At first, Emma focused on my synopsis and cover letter which makes sense. After all, these are the pieces that will give some editor or agent a first impression of my work. She liked the story a lot but also pointed out something that I had discovered on the retreat. I need to include more narrative, especially description. She liked how I dropped a few important terms and then forced the reader to continue on to find out exactly what they were. Unfortunately, I may have waited just a bit long.
We also chatted about the fact that my character feels young. This didn’t completely surprise me. He’s supposed to be 12. The manuscript, after all, says so. But the night before when noodling over the story, I had mentally referred to him as 10. “No, he’s 11. I mean 12.”
Actually, the story will work with him at 11 so that isn’t horrifying. Part of what brings it down, in terms of age, is the age of the antagonist. His kid sister is only 6. Then Emma lobbed something big at me (this is a paraphrase). “This just now came to me, but why don’t you make his sister his twin?”
The same age.
10 or 11.
That would pull the age back up a bit, easily to 11. It would also increase the tension. He’s now being tormented by a peer. And she’d have to do slightly different things to him, but they could be much sneakier, much more evil. She could be one of the mean girls.
And so went my brain for the rest of the day. Sure, I looked like I was paying attention, but what I was really doing was noodling.
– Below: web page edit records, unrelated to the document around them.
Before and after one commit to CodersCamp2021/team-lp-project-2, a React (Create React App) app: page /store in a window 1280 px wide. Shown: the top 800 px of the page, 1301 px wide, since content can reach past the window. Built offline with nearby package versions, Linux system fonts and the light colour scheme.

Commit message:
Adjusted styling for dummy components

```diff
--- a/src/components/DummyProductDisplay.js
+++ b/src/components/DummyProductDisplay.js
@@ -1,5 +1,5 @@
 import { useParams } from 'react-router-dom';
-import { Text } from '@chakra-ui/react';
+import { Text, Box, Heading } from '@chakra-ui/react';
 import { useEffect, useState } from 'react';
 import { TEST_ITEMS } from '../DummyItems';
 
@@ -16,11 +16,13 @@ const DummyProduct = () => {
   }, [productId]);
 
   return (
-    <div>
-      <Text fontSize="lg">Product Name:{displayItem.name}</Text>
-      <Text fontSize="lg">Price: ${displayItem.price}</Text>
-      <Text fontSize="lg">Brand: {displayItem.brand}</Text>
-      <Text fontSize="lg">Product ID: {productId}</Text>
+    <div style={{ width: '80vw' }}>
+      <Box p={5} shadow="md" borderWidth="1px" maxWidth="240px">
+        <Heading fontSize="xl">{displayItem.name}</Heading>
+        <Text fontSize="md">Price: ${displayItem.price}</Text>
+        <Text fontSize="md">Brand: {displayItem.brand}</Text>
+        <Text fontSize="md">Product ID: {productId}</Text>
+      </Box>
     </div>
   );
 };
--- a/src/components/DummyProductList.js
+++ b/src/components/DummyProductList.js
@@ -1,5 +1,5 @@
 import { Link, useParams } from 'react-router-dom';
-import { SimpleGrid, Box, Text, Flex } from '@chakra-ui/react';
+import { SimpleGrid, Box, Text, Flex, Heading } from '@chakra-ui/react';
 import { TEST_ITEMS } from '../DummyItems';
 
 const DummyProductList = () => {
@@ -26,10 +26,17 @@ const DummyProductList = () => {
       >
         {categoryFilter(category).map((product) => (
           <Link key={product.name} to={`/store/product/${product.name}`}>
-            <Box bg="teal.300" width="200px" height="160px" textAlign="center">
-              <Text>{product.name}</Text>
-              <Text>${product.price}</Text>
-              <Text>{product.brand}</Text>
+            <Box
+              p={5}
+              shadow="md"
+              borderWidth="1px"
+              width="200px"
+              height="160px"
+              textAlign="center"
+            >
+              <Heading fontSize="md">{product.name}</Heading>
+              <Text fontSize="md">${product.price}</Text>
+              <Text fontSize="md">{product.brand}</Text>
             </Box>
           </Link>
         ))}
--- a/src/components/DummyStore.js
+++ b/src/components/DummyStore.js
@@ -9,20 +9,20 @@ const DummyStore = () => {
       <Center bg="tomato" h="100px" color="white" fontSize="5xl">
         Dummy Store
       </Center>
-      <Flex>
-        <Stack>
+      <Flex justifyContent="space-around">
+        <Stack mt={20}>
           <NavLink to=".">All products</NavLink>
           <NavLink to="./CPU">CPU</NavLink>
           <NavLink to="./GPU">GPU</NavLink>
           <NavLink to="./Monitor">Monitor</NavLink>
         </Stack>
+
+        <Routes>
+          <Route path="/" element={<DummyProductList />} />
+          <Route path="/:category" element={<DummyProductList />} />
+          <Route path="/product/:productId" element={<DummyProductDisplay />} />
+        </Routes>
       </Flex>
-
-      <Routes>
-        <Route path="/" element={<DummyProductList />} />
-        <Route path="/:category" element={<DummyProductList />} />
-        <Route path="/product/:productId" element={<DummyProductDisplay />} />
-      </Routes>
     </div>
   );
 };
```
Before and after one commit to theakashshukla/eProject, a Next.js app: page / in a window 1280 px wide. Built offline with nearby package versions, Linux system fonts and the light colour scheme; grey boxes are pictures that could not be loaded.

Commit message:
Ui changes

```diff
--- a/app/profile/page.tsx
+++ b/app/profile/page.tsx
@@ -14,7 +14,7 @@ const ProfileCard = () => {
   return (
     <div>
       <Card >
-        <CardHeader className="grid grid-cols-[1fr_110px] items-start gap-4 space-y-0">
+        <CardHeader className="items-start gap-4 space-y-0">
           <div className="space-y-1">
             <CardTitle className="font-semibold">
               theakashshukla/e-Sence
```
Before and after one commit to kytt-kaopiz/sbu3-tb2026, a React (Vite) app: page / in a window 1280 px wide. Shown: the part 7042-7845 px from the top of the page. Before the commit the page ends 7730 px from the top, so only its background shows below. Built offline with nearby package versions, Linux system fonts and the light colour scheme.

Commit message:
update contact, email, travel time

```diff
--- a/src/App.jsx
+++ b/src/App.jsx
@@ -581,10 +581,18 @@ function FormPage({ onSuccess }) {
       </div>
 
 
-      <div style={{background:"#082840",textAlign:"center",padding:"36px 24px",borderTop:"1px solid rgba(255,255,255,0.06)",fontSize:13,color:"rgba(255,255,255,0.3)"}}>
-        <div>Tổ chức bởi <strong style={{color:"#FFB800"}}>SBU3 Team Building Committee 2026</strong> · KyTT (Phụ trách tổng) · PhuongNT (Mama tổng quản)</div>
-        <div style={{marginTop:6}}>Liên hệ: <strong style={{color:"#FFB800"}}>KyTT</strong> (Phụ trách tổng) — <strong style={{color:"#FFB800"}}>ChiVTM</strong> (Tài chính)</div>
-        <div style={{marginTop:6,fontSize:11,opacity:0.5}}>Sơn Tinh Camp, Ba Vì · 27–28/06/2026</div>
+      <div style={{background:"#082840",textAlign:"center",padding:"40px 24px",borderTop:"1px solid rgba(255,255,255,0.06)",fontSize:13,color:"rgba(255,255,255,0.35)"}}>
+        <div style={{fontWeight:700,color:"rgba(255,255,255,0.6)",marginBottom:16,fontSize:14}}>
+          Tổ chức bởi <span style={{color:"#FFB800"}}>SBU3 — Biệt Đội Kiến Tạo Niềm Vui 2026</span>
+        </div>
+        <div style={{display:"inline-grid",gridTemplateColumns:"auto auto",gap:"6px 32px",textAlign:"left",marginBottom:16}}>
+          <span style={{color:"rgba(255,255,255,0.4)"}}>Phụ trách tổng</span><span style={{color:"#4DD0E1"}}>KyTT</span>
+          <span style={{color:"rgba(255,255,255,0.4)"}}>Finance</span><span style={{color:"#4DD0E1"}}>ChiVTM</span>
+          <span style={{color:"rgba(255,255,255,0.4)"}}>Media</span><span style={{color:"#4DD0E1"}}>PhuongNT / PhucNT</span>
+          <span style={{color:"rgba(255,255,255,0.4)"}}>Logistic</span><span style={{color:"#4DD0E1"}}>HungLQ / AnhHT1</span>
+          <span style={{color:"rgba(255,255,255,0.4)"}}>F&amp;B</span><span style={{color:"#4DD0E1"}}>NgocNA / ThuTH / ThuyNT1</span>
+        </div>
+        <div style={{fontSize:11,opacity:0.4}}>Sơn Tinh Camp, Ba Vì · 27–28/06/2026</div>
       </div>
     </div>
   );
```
What exactly will this mean for my story? I don’t have to do it, but will it make for a stronger story?
I think the answer might just be yes.